Whitev.State

District Court of Appeal of Florida, Third DistrictJan 20, 1976
324 So. 2d 115 (Fla. Dist. Ct. App. 1976)

No. 75-616.

December 9, 1975. Rehearing Denied January 20, 1976.

Appeal from the Circuit Court, Dade County, Edward D. Cowart, J.

Phillip A. Hubbart, Public Defender, Mark King Leban, Asst. Public Defender, and Samuel I. Burstyn, Legal Intern, for appellant.

Robert L. Shevin, Atty. Gen., Margarita Esquiroz, Asst. Atty. Gen., and Charles L. Hauch, Legal Intern, for appellee.

Before PEARSON and NATHAN, JJ., and CHARLES A. CARROLL (Ret.), Associate Judge.


Appealing from his conviction of attempted auto theft (§§ 814.03(1) and 776.04 Fla. Stat., F.S.A.), the appellant argues insufficiency of the evidence of intent to permanently deprive the owner of the property involved. Further, appellant contends the court erred by denying his requested instruction relating to such intent.

We find no reversible error is disclosed, and affirm. There was competent, substantial evidence to support the judgment, giving due effect to the quantum of proof involved.

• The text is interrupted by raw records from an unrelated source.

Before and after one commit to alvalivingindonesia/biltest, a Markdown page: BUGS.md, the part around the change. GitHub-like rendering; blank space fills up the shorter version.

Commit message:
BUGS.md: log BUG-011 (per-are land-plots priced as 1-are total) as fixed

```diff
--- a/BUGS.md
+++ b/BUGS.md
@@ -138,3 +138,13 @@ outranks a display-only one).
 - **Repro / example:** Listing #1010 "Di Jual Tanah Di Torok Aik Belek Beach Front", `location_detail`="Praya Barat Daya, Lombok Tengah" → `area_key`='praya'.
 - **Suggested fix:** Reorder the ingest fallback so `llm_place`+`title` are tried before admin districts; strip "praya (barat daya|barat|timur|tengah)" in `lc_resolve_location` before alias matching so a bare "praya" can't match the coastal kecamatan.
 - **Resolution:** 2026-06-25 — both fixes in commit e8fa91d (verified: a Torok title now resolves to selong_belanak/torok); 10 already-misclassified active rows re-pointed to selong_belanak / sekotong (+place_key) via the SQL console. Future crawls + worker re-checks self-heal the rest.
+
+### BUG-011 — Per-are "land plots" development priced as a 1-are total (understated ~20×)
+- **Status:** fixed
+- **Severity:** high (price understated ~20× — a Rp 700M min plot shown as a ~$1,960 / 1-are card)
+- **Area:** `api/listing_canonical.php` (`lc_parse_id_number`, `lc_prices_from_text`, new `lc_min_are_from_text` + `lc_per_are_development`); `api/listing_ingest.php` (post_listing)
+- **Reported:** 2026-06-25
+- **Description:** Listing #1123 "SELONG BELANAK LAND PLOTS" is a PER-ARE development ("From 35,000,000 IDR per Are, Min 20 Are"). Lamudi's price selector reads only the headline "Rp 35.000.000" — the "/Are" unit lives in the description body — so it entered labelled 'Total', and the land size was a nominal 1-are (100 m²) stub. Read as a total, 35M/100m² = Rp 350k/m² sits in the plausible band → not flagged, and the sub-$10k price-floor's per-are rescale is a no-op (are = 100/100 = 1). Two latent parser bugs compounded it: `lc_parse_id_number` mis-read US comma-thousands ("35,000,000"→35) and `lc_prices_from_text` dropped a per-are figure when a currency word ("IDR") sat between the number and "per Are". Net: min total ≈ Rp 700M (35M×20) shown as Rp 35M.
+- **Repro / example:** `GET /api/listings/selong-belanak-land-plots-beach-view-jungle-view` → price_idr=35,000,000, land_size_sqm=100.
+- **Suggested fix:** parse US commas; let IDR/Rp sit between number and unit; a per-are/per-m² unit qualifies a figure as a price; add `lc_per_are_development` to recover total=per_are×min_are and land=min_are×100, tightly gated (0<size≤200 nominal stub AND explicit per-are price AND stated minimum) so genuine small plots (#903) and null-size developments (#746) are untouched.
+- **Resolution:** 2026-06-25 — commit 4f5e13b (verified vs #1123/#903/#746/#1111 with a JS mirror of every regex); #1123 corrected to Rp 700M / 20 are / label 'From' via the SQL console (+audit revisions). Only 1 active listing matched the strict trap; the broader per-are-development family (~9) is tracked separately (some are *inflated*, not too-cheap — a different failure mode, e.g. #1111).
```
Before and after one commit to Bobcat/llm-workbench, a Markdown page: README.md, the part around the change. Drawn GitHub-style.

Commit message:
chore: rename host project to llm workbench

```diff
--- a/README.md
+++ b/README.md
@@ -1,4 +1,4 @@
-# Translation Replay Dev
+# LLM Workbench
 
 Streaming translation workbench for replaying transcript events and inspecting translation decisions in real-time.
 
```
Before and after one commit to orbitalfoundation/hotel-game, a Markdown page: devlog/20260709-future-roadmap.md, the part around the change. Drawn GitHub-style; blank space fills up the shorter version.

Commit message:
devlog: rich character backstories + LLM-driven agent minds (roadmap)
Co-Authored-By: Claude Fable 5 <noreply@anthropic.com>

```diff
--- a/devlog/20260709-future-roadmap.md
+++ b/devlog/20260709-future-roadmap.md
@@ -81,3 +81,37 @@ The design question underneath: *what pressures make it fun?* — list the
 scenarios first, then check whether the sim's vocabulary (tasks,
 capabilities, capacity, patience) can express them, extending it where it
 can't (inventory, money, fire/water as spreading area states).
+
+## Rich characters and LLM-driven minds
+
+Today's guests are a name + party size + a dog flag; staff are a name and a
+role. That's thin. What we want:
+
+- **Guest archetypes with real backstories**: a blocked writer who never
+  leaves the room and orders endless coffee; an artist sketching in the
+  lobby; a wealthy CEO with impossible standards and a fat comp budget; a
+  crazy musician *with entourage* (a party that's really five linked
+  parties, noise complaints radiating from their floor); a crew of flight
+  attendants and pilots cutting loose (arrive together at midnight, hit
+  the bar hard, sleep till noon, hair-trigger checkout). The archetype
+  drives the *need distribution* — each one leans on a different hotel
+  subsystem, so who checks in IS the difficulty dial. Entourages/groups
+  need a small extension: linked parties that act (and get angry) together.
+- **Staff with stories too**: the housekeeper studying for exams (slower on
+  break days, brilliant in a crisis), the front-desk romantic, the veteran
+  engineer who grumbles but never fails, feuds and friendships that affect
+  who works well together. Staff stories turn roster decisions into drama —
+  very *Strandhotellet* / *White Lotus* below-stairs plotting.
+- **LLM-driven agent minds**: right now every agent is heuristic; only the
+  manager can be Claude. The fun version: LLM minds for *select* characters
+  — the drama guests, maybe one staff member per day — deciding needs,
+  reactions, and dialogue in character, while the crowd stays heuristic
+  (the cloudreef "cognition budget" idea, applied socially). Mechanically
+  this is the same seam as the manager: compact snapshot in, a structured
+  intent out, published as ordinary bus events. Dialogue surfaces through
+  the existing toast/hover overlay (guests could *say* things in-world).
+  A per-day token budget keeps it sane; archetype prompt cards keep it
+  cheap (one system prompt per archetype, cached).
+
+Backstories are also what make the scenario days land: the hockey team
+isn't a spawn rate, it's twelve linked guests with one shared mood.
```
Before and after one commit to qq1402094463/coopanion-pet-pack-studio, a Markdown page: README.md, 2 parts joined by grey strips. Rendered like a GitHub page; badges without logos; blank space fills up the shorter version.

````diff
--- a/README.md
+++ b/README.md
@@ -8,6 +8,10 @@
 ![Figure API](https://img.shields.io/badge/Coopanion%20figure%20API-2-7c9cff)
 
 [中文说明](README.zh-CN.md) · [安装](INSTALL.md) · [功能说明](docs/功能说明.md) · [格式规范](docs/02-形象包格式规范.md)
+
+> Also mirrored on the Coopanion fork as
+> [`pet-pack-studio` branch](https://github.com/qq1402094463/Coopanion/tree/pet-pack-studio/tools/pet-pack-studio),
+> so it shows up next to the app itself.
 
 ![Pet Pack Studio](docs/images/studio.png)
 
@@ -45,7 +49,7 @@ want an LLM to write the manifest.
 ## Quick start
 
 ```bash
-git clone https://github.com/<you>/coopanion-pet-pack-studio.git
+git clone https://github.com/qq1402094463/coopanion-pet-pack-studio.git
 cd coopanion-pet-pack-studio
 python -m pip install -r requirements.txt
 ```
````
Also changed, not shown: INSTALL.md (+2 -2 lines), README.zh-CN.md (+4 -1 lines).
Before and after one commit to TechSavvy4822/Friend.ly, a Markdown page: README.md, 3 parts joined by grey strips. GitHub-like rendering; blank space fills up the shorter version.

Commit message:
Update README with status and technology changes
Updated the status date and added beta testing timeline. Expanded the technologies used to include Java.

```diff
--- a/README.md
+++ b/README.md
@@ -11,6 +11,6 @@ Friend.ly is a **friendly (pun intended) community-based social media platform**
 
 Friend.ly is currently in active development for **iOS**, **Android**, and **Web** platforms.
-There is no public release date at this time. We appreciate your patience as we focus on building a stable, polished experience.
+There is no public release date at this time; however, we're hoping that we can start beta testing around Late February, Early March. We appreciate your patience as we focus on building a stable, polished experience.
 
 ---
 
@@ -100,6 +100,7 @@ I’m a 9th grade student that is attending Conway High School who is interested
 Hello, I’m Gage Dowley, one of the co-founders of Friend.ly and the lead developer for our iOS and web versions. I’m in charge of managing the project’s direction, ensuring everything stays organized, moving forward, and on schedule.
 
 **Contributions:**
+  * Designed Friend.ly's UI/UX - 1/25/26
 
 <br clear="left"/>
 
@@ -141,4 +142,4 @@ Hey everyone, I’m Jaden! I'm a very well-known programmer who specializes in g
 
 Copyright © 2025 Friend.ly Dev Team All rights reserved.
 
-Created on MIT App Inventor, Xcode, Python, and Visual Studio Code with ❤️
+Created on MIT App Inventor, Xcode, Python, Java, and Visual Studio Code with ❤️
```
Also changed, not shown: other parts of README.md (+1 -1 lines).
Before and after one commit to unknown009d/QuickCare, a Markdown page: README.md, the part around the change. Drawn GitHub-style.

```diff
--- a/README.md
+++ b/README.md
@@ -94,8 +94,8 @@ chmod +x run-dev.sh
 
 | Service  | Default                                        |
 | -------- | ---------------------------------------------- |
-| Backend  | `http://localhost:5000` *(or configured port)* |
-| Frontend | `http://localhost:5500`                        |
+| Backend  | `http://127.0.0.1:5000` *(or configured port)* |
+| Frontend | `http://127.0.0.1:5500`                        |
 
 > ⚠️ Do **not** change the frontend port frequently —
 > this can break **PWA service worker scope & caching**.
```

Regarding the point as to the denied jury charge, the record fails to show, in the conference on jury charges or elsewhere, any timely objection by the defendant to the refusal of the court to give such requested charge, or any objection in that connection to the charges given by the court. Thereby, under Rule 3.390(d) RCrP, the contention on appeal of error for refusal to give such requested charge is not presentable here. Rayner v. State, Fla.App. 1973, 286 So.2d 604; Miller v. State, Fla.App. 1958, 102 So.2d 737.

Moreover the record reveals that the jury charges given by the court included and adequately covered that element of intent. Refusal to give a requested charge when it is covered by charges given has been held not to constitute error in decisions too numerous to justify citation. Since the court here charged on the intent element of the offense, we need not express an opinion on whether the absence of any charge on that element of intent would constitute fundamental error, or review the decisions in which that question has been discussed.

Affirmed.